The Becker and Elias WSJ piece is also timely from my perspective, given that our paper, A Primer on Kidney Transplantation: Anatomy of the Shortage, reaches largely the same conclusion, but also contains some important differences that are worth highlighting.   The primer, part of the Organs & Inducements symposium, is intended as a quantitative description of the kidney shortage and future trends.  That analysis yields some insights on possible policy solutions to the kidney shortage and, perhaps most importantly, demonstrates the limitations of many popular proposals aimed at reducing the gap between supply and need.

In my next few posts, I’ll take readers through a few key pieces of evidence and arguments in the paper.  We are still very much in draft form, so constructive feedback is most welcome.  As a preview, the main takeaways from the paper that I plan to hit in these posts are the following:

  • When properly measured, the gap between kidney need and supply is even larger than typically assumed and there is little reason to expect that trend to abate under current conditions
  • The prospects are dim for increasing kidney donation rates under the current system: donation levels have been static overall since 2006, and donations from living kidney donors have actually declined from their 2003 peak.
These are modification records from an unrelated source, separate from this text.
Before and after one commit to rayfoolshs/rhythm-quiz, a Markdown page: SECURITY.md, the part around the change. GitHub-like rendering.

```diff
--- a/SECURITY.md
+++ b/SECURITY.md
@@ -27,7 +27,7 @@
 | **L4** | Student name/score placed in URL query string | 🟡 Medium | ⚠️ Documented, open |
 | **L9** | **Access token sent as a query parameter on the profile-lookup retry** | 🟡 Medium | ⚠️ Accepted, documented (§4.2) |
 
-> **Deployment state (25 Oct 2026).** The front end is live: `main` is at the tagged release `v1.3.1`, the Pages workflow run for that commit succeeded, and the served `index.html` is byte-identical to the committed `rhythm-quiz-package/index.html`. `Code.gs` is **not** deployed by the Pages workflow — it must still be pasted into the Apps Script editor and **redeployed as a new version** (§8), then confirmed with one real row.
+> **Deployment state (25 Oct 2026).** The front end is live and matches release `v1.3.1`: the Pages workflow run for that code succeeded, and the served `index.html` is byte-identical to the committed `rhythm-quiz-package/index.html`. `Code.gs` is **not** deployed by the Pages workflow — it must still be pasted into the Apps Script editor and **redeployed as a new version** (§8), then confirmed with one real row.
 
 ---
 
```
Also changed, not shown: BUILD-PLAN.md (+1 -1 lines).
Moreover, most kidneys from suitable deceased donors are already procured — even a perfect deceased organ consent and allocation system would not yield nearly enough kidneys to cover the amount needed per year to satisfy unmet demand
  • Kidney transplantation is less expensive and results in better health outcomes than dialysis.  Furthermore, living donor kidneys provide health advantages as compared to deceased donor kidneys.
  • Many current innovations in transplantation are positive and should be encouraged, but will not increase kidney transplants in sufficient numbers to close the need-supply gap, at least not in the foreseeable future

I’ll be back with more on this later.  In the meantime, you can download the full paper here.

Related posts:

Cash for Kidneys: Reality is Complicated

Kidneys, Part II: The Limits of Deceased Donation Proposals

Innovation and Incentives: Beyond “Cash For Kidneys”

More Organs & Inducements

Share:Tweet about this on TwitterShare on FacebookDigg thisShare on RedditShare on StumbleUponEmail this to someone